At the LeftFoot Coaching Academy I’ve watched several players really grow through the long term developmental process and have now coached players for over two to four years, longer than their team coaches in some cases. In one case a player has had four different coaches in the span of four years with the same club. As I’ve been with her and the family through that process– who knows their kid and what she can do, and what she’s working on in her game. Who celebrates her success with her? Who counsels her as she travels the path of youth soccer?
By adding in players from multiple clubs, levels, teams and genders at the LeftFoot Coaching Academy I’ve been able to create an environment that encourages the individual to shine and take control of the game without sacrificing the rhythm of the game.
While teams are focused on passing and tactics, players here are honing their individual skills in an environment that allows each player to develop at their own speed. You’d be amazed watching the u11’s take on the u14’s and how some of them are working on the same moves, but at different speeds.
Several solutions that the LeftFoot Coaching Academy tries to address in the player development process are:
- Coaching quality, nationally licensed, over fifteen years of college, high school and club experience yet focused on individual technical training.
- Long term development; coaching is based on individual player development from year to year rather than as a player within a team focused on team results.
- Skills based education and physical development, players learn how to move, decelerate, accelerate, with an emphasis on coordination, balance, rhythm, spatial orientation and power.
- Proper technical training that has it roots in the martial arts and movement science as it relates to the growing body, foot-skills, dribbling, speed and ball striking.
- Psychological training that uses modern tools such as visualization, imagery, task oriented goals, and goal setting for games and skills
- A drop in schedule that allows players and families to come play and train when they want and schedule their training based on their decisions, schedule and opportunity.
- A committed clientele of players that are multi-age, dual-gender and multi-skilled to bring out the best in younger and older players alike.
- A club free zone where players are safe from recruitment, exclusion, status or team dynamics.
As I coached at one of the “elite” level clubs I saw how many kids were excluded from the chances of getting better. When I became part of the problem I moved to resolve the process only to get caught up in murky club dynamics.
This is why I felt that it was important to disassociate myself from clubs and teams to focus only on the player, yet at the same time work with all of the clubs in the area to help their bubble players get better and raise the level of play for all coaches and players in the state.
If LFC could be a home for all players from every club then community clubs could have a place to send their best kids to get better and also give their bubble kids a chance to improve as well.
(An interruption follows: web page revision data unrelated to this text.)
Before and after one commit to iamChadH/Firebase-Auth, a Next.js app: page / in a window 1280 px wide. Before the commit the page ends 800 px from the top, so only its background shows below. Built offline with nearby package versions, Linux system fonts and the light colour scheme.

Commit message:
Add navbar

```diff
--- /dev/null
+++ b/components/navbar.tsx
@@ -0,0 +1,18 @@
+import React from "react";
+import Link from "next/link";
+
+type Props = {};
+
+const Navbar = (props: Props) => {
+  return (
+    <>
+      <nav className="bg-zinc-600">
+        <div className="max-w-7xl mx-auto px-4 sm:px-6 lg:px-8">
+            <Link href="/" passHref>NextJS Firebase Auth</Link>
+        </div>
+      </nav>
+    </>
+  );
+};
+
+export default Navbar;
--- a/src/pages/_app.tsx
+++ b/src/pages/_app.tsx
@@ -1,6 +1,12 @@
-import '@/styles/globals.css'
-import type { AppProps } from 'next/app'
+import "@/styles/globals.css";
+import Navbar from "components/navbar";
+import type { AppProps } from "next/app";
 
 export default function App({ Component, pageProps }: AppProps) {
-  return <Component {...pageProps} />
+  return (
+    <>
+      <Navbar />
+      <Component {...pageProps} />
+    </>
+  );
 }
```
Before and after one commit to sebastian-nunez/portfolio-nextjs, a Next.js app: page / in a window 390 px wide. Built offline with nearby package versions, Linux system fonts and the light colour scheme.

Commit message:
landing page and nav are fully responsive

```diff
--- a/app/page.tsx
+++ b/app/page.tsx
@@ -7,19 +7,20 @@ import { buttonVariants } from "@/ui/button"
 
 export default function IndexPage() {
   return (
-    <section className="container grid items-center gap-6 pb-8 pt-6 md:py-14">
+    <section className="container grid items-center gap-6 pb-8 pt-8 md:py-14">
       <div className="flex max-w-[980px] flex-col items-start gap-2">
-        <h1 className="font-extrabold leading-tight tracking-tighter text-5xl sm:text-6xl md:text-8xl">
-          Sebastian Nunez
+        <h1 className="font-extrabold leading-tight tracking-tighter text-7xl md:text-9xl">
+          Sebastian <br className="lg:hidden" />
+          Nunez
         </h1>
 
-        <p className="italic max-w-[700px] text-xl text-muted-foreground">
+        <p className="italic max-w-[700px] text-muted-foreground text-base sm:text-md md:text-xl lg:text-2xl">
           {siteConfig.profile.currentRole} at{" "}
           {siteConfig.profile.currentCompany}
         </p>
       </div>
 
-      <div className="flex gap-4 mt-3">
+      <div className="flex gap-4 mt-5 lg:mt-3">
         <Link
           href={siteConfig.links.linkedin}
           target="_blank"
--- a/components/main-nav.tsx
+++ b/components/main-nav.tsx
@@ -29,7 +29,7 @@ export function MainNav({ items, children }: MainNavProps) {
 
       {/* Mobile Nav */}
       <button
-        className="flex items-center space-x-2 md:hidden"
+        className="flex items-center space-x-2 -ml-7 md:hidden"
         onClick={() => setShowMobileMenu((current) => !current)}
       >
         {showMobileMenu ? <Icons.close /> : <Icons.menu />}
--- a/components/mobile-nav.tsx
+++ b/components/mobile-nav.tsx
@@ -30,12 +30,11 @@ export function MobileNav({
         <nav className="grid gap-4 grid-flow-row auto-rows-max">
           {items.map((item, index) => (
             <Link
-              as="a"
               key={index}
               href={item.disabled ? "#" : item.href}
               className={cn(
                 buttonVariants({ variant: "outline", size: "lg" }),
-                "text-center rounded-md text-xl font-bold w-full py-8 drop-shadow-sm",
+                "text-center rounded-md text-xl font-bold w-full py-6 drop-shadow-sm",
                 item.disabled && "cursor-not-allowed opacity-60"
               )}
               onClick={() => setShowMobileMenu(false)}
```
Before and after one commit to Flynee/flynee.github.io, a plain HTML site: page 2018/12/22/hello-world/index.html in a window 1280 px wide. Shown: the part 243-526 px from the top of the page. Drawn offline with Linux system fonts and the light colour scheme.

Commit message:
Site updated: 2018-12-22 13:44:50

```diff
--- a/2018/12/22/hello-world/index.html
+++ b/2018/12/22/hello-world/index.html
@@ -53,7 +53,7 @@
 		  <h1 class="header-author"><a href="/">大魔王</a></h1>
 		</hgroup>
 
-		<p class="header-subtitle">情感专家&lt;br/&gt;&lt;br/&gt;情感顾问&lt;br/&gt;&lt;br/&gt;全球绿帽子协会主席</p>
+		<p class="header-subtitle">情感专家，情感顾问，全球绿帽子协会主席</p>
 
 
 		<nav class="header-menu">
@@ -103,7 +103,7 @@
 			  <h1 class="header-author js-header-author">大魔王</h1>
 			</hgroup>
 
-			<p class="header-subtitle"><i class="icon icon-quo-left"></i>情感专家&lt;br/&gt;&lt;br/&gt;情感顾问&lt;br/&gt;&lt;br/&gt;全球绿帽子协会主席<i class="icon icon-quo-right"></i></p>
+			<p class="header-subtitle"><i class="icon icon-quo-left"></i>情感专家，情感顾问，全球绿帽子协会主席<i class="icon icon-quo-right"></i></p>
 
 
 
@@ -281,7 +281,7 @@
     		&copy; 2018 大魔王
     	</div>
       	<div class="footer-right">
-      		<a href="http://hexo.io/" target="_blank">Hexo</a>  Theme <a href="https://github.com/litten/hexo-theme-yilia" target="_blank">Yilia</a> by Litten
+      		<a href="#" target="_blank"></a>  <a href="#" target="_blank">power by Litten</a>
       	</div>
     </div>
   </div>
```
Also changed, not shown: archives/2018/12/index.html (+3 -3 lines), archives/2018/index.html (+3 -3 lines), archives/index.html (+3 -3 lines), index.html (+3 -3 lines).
Watching how players from multiple teams play against each other in a club/status safe place has been fun to watch and something that we need to encourage even more.
In the next couple of days I’ll share another great success story with you about how a player who was once ranked 63rd out of 65 players at her community club is now playing for one of the best programs in the nation after three years of coaching at LeftFoot Coaching Academy. She was thrown away by her club and several others, but not by me. (Read: Diamond in the Rough)
Let’s make sure as we finish tryouts that we don’t throw away any kids, and try to give them the chance to succeed within the sport and life itself.